→ **About this exercise**
Show each line of the entries below in which the word "constraints" appears.

→ **Entries provided**

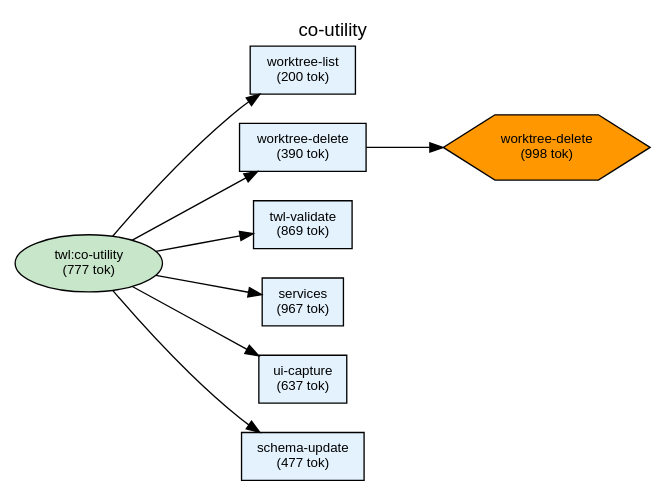
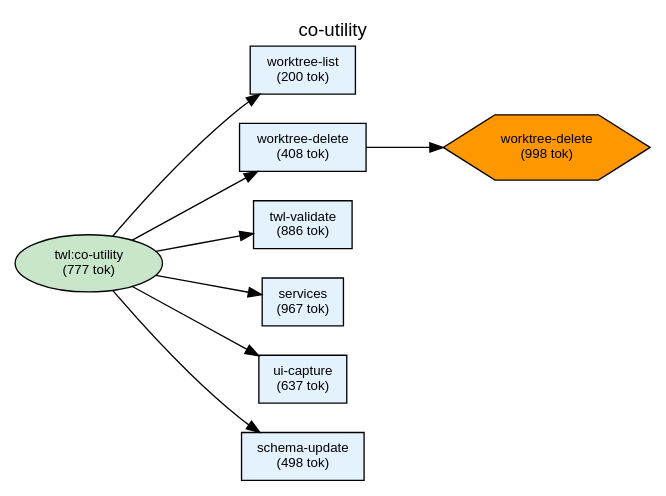
The diagram in plugins/twl/docs/deps-co-utility.dot (shuu5/twill), drawn with Graphviz before and after one commit. The commit also changed 43 other files, not shown here.

```diff
--- a/plugins/twl/docs/deps-co-utility.dot
+++ b/plugins/twl/docs/deps-co-utility.dot
@@ -1,60 +1,60 @@
 digraph Dependencies {
     // Graph settings
     rankdir=LR;
     ranksep=0.8;
     nodesep=0.3;
     fontname="Helvetica";
     node [fontname="Helvetica", fontsize=10];
     edge [fontname="Helvetica", fontsize=9];
     label="co-utility";
     labelloc=t;
     fontsize=14;
 
     // L0: Controller Skills
     skill_co_utility [label="twl:co-utility\n(777 tok)", shape=ellipse, style=filled, fillcolor="#c8e6c9"];
 
     // L0: Launchers
 
     // L0.5: Workflow Skills
 
     // Reference Skills
 
     // L1: Direct Commands
     cmd_worktree_list [label="worktree-list\n(200 tok)", shape=box, style=filled, fillcolor="#e3f2fd"];
-    cmd_twl_validate [label="twl-validate\n(869 tok)", shape=box, style=filled, fillcolor="#e3f2fd"];
+    cmd_twl_validate [label="twl-validate\n(886 tok)", shape=box, style=filled, fillcolor="#e3f2fd"];
     cmd_services [label="services\n(967 tok)", shape=box, style=filled, fillcolor="#e3f2fd"];
     cmd_ui_capture [label="ui-capture\n(637 tok)", shape=box, style=filled, fillcolor="#e3f2fd"];
-    cmd_worktree_delete [label="worktree-delete\n(390 tok)", shape=box, style=filled, fillcolor="#e3f2fd"];
-    cmd_schema_update [label="schema-update\n(477 tok)", shape=box, style=filled, fillcolor="#e3f2fd"];
+    cmd_worktree_delete [label="worktree-delete\n(408 tok)", shape=box, style=filled, fillcolor="#e3f2fd"];
+    cmd_schema_update [label="schema-update\n(498 tok)", shape=box, style=filled, fillcolor="#e3f2fd"];
 
     // L2: Sub Commands
 
     // L3: Agents
 
     // L3.5: Scripts
     script_worktree_delete [label="worktree-delete\n(998 tok)", shape=hexagon, style=filled, fillcolor="#FF9800"];
 
     // L4: External
 
     // Layer constraints
     { rank=same; skill_co_utility; }
     { rank=same; cmd_worktree_list; cmd_twl_validate; cmd_services; cmd_ui_capture; cmd_worktree_delete; cmd_schema_update; }
     { rank=same; script_worktree_delete; }
 
     // Edges
     skill_co_utility -> cmd_worktree_list;
     skill_co_utility -> cmd_worktree_delete;
     skill_co_utility -> cmd_twl_validate;
     skill_co_utility -> cmd_services;
     skill_co_utility -> cmd_ui_capture;
     skill_co_utility -> cmd_schema_update;
     cmd_worktree_delete -> script_worktree_delete;
 
     // Ordering constraints (invisible edges)
     cmd_worktree_list -> cmd_worktree_delete [style=invis, weight=10];
     cmd_worktree_delete -> cmd_twl_validate [style=invis, weight=10];
     cmd_twl_validate -> cmd_services [style=invis, weight=10];
     cmd_services -> cmd_ui_capture [style=invis, weight=10];
     cmd_ui_capture -> cmd_schema_update [style=invis, weight=10];
 
 }
```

→ **Written response**
     // Layer constraints
     // Ordering constraints (invisible edges)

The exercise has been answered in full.